One of the more popular trends in business as of late has been utilising virtual office spaces, with everyone from the small business to the large corporation, and especially those that do most or all of their business online using them. A new survey sponsored by Virtual PBX shows that the virtual office is increasingly popular among small to medium sized business owners, as well as their employees. Sixty one percent of them named flexibility as the most popular reason that they used a virtual office, with more than fifty percent choosing virtual offices because of costs. Other reasons included cutting down on a commute.
So, what exactly is a virtual office and why are more and more businesses choosing them? The idea for the virtual office came as a result of the innovation age, when modern technology allowed for some office functions to be done remotely, as well as a result of the Executive Suites that offered ready-made offices to businesses. Virtual offices offer services such as a remote receptionist, virtual assistant, voicemail and answering services, package reception at a specific location, meeting rooms and vanity businesses addresses in well-known professional locations.
One is that has arisen is that taxes are a little confusing when it comes to a virtual office. The corporations that do business in virtual offices may be incorporated in a completely different region, and their employees can be from anywhere in the world. The Superior Court in the US recently ruled that employers who outsource tele-workers will be required to have their taxes paid to the state that they reside in and that the company would be subject to Corporation Business Tax, and be required to file tax returns in the State the employee resides in.
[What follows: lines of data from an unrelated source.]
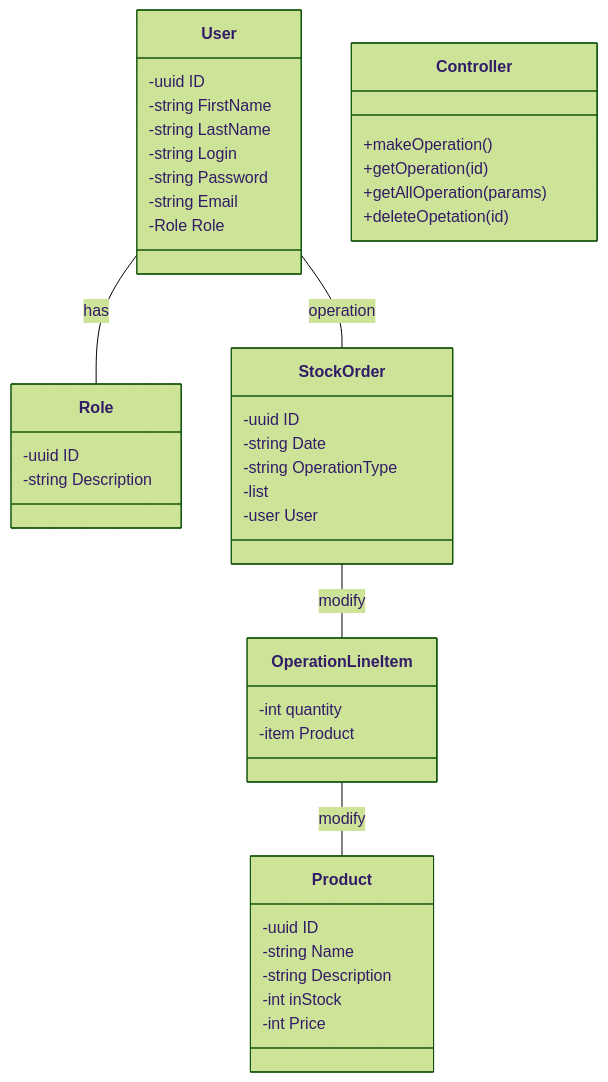
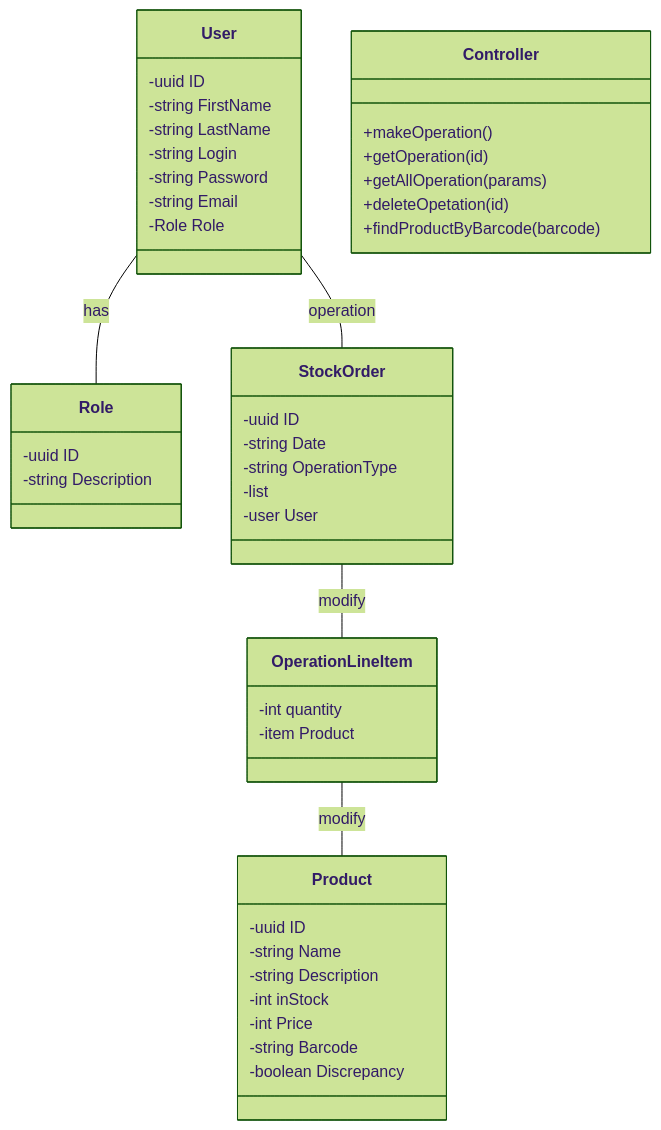
Before and after one commit to PortnovAlex80/node_js_pro: the first of 2 diagrams in api-warehouse/DraftReadme.md, drawn with Mermaid (forest theme). The commit also changed other lines of this file, not shown here.

````diff
--- a/api-warehouse/DraftReadme.md
+++ b/api-warehouse/DraftReadme.md
@@ -125,49 +3,52 @@
 ```mermaid
 classDiagram
 
     class User{
         -uuid ID
         -string FirstName
         -string LastName
         -string Login
         -string Password
         -string Email
         -Role Role   
     }
     class Role{
         -uuid ID
         -string Description
     }
     
     class StockOrder{
         -uuid ID
         -string Date
         -string OperationType
         -list<OperationLineItem>
         -user User
             }
         class OperationLineItem{
 -int quantity
 -item Product
             }
     
     class Product{
         -uuid ID
         -string Name
         -string Description
         -int inStock
         -int Price
+		-string Barcode
+		-boolean Discrepancy
     }
     
         class Controller {
         +makeOperation()
         +getOperation(id)
         +getAllOperation(params)
         +deleteOpetation(id)
+        +findProductByBarcode(barcode)
     }
     
     User  --  StockOrder : operation
     User  --  Role : has
     StockOrder  --  OperationLineItem : modify
     OperationLineItem  --  Product : modify
 ```
````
The Corporation in question, Telebright, appealed this decision claiming that the Corporate Business Tax (CBT) Act should not have been applied to the small number of activities that were conducted in New Jersey. The original decision was upheld by the Tax Court, with the appeal denied by the Appellate Division, leading some to question what the future of taxation will be for companies that choose to do business this way. Employers that do business in a virtual office setting may have to worry about Corporate Business Tax if they have even one employee in the state. Similar issue are arising globally for companies using virtual offices but generally problems are avoided.
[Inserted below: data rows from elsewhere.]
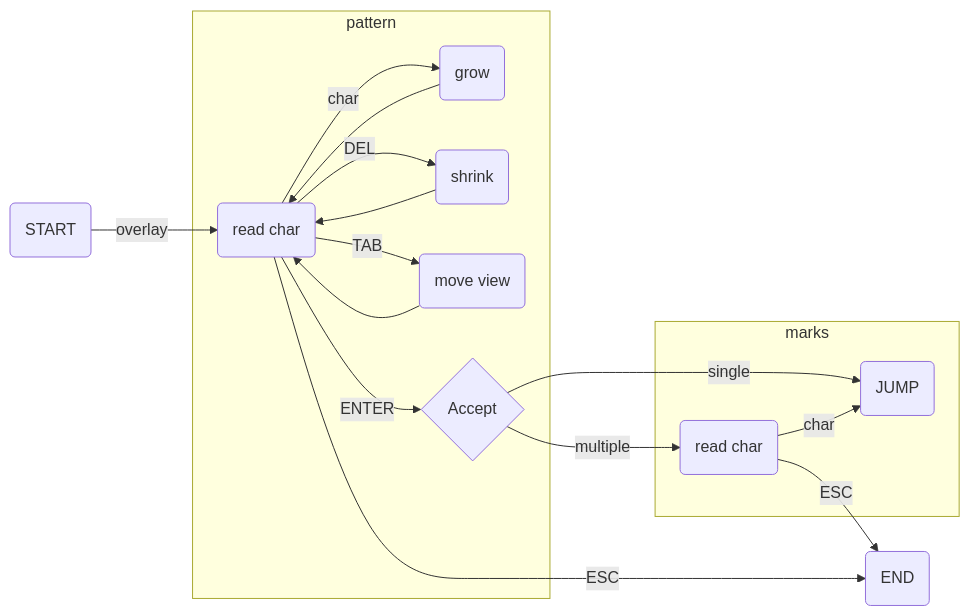
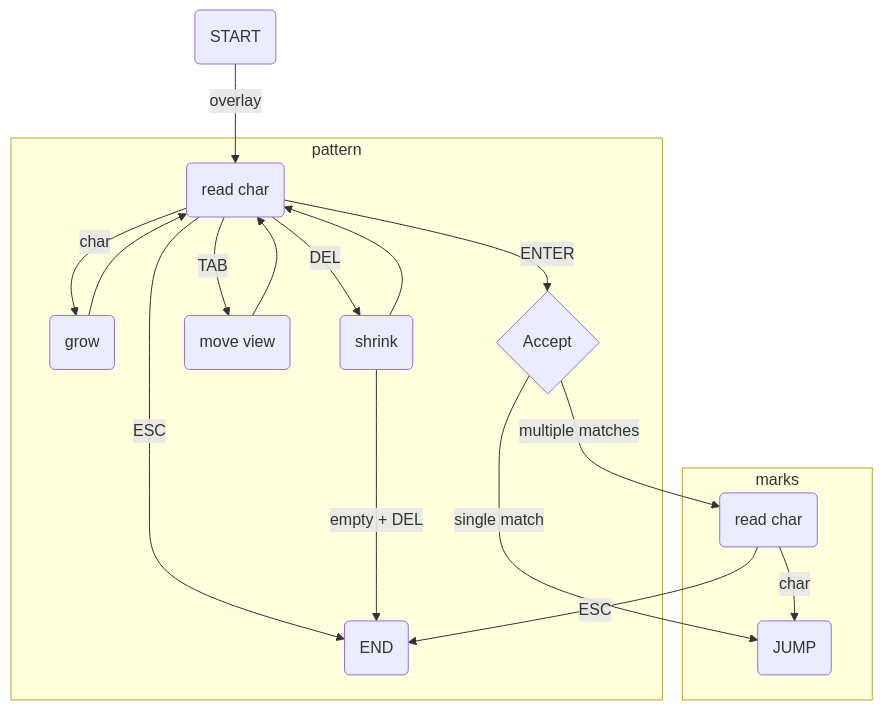
One commit to lfrati/onesearch.nvim changed the diagram in README.md. Above: the diagram before and after it, drawn with Mermaid.

````diff
--- a/README.md
+++ b/README.md
@@ -31,17 +31,18 @@
 ```mermaid
-graph LR
+graph TD
     A(START) -->|overlay| B(read char)
     B -->|ESC| C(END)
     subgraph pattern
         B --> |char| E(grow) --> B
         B --> |DEL| F(shrink) --> B 
+        F --> |empty + DEL| C
         B -->|TAB| G(move view) --> B
         B -->|ENTER| D{Accept}
     end
     subgraph marks
-        D --> |single|J
-        D --> |multiple|H(read char)
+        D --> |single match|J
+        D --> |multiple matches|H(read char)
         H --> |char|J(JUMP)
     end
     H --> |ESC|C
 ```
````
No matter what the future of taxes is for virtual offices, they still remain popular. More and more Australian businesses are choosing to use workers that are doing their job from home via the internet and virtual offices are the perfect solution for that kind of setup. Businesses still get the things that they need, like a professional receptionist that can not only take messages and forward calls, but also receive physical packages and greet visitors, but when a face-to-face work environment is required, virtual offices can step in and provide meeting rooms on an hourly, daily or weekly basis.
According to Wikipedia, the need for the virtual office is present in just about every industry, with some of the ones already utilising the service include attorneys and law firms, companies that have sales people that are mobile, home based businesses and trade related businesses that do most of their work outside of the office, but still need some of the services an office provide. Also, doctors and dentists may use some of the virtual office’s services, and for collection agencies, mortgage companies and other financial services the virtual office may be the perfect solution. However, while all of these companies will likely save money by using this tool, they may still be required to pay taxes for using these spaces.